There are mixed opinions in the B.C. Interior about the Trans Mountain pipeline expansion project, owned by a subsidiary of Kinder Morgan.
McLeod referred to pipeline support from many mayors and regional district directors in the Interior. I’m sure she knows them personally. It’s true that many cities in the Interior have signed community benefit agreements with Kinder Morgan. Such agreements compensate communities for the disruption and inconvenience that result from an industrial project. The agreements set out expectations so the cities and the company can work together and find benefits and cost savings for both parties. The agreements don’t necessarily indicate support for the project.
The City of Kamloops signed a memorandum of understanding for a Community Benefit Agreement with Trans Mountain in February of 2015. It says that the City will receive $700,000 in benefits if and when the second Trans Mountain pipeline goes ahead. The agreement doesn’t mean support. Our Mayor and Councillors now and over the last few years have held a wide range of opinions about the pipeline expansion, and Kamloops City Council has never taken a formal position on the Trans Mountain proposal.
McLeod also referred to support from First Nations communities and said 51 of these have signed agreements with Kinder Morgan for various community benefits. 51 is not a majority of the 120 Aboriginal groups that were consulted by Kinder Morgan (according to a CBC story of November 8, 2016). My interpretation is that the First Nations leaders who made those agreements felt that the pipeline is inevitable, so they wanted to make the best of a bad situation by securing benefits for their people and keeping the communication channel open with the company.

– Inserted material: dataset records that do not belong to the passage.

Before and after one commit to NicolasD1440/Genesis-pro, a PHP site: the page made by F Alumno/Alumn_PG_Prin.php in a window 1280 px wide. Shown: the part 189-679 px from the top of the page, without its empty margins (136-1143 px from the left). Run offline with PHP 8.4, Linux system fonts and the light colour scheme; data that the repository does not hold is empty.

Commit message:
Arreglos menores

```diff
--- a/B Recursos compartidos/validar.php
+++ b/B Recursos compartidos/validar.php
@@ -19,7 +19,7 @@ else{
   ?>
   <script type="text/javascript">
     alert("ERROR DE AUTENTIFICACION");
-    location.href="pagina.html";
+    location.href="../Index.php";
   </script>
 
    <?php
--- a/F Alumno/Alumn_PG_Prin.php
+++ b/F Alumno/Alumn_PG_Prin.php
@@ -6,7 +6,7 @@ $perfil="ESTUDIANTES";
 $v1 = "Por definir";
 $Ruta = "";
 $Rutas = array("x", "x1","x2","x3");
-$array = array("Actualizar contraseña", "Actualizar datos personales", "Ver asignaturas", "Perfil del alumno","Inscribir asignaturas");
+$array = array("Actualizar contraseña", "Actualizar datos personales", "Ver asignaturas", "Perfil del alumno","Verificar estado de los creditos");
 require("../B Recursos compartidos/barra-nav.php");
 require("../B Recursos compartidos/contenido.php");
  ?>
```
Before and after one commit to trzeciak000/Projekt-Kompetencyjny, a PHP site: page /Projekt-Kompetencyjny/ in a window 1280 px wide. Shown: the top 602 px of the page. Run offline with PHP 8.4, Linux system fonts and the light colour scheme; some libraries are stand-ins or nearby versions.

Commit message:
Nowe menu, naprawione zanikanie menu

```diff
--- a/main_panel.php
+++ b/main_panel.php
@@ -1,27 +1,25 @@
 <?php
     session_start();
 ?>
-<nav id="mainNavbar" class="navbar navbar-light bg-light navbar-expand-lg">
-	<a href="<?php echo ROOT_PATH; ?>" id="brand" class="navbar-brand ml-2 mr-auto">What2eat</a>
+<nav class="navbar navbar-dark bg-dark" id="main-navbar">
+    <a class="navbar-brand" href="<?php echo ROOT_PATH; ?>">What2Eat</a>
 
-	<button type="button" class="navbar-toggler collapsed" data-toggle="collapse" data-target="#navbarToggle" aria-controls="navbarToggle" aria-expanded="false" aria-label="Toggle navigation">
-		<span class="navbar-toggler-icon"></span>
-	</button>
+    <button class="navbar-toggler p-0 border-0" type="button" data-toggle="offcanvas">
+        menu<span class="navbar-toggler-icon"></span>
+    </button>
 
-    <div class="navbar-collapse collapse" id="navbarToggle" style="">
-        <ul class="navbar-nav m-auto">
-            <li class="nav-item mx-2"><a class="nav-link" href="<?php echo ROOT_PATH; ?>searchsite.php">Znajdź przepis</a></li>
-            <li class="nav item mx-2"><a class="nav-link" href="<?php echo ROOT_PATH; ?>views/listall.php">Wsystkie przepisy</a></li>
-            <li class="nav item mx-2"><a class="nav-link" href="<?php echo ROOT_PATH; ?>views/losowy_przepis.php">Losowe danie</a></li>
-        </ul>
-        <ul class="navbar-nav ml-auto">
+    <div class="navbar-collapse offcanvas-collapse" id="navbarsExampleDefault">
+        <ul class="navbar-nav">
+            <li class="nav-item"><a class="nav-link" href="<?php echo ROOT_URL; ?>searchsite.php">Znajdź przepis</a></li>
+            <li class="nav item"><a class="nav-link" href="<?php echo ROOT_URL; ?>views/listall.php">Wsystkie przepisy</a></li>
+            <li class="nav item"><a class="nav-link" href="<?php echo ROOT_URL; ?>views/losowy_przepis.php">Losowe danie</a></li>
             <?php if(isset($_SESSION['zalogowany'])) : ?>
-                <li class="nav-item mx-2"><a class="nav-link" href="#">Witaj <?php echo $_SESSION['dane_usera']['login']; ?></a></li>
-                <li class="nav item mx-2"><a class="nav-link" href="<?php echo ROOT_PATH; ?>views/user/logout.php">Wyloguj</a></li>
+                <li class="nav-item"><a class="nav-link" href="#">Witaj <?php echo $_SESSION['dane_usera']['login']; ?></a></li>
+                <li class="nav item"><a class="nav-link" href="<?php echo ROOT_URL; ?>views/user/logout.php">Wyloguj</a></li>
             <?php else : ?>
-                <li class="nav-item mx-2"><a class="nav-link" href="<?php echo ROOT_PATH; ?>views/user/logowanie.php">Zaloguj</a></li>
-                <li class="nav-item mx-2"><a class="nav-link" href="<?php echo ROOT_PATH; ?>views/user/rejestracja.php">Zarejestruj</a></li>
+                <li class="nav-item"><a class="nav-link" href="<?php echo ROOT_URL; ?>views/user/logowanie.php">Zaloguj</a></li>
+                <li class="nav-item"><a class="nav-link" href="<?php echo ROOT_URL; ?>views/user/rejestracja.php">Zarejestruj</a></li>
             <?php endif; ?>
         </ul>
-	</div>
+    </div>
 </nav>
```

The Tsleil-Waututh, Musqueam, Squamish, Coldwater and other Indigenous communities have launched court challenges, claiming that the Crown failed in its duty to consult and accommodate their constitutional rights in the pipeline review. Even the Stk’emlupsemc Te Secwepemc Nation has a court challenge underway – here in McLeod’s electoral district.
It’s unfortunate that our laws allow a company like Kinder Morgan to offer large sums as they negotiate with communities before a project is approved. The company certainly needs to compensate communities; however, the way this is done gives a false picture of support and can cause bias in the decision-making process. This is yet another example of big money having too much influence in government decisions.
I understand that many of my neighbours here in the BC Interior are in favour of the pipeline expansion. Do those people know there have been more than 82 spills from the existing pipeline? Or that after the construction period, B.C. would have only 50 new fulltime direct pipeline jobs? This information comes from the company’s application. The new pipeline would carry diluted bitumen, which is far more dangerous to our health, rivers and coastline than the existing pipeline’s contents. And all of this is proposed at a time when we need to level off and reduce oilsands production to avoid dangerous climate impacts.
McLeod should remember that in the recent BC election, the combined NDP & Green votes were 51% in North Kamloops and 43% in South Kamloops. Both of those parties were very clear in their platforms that they oppose the Trans Mountain pipeline expansion. On the other hand, about half of us voted BC Liberal and probably support the pipeline expansion. That doesn’t look like “great support” for Kinder Morgan to me.
I applaud the NDP-Green coalition for their plan to use every tool available to stop the Trans Mountain pipeline expansion. I’m also very grateful to the First Nations that are pursuing court cases in an effort to protect us all.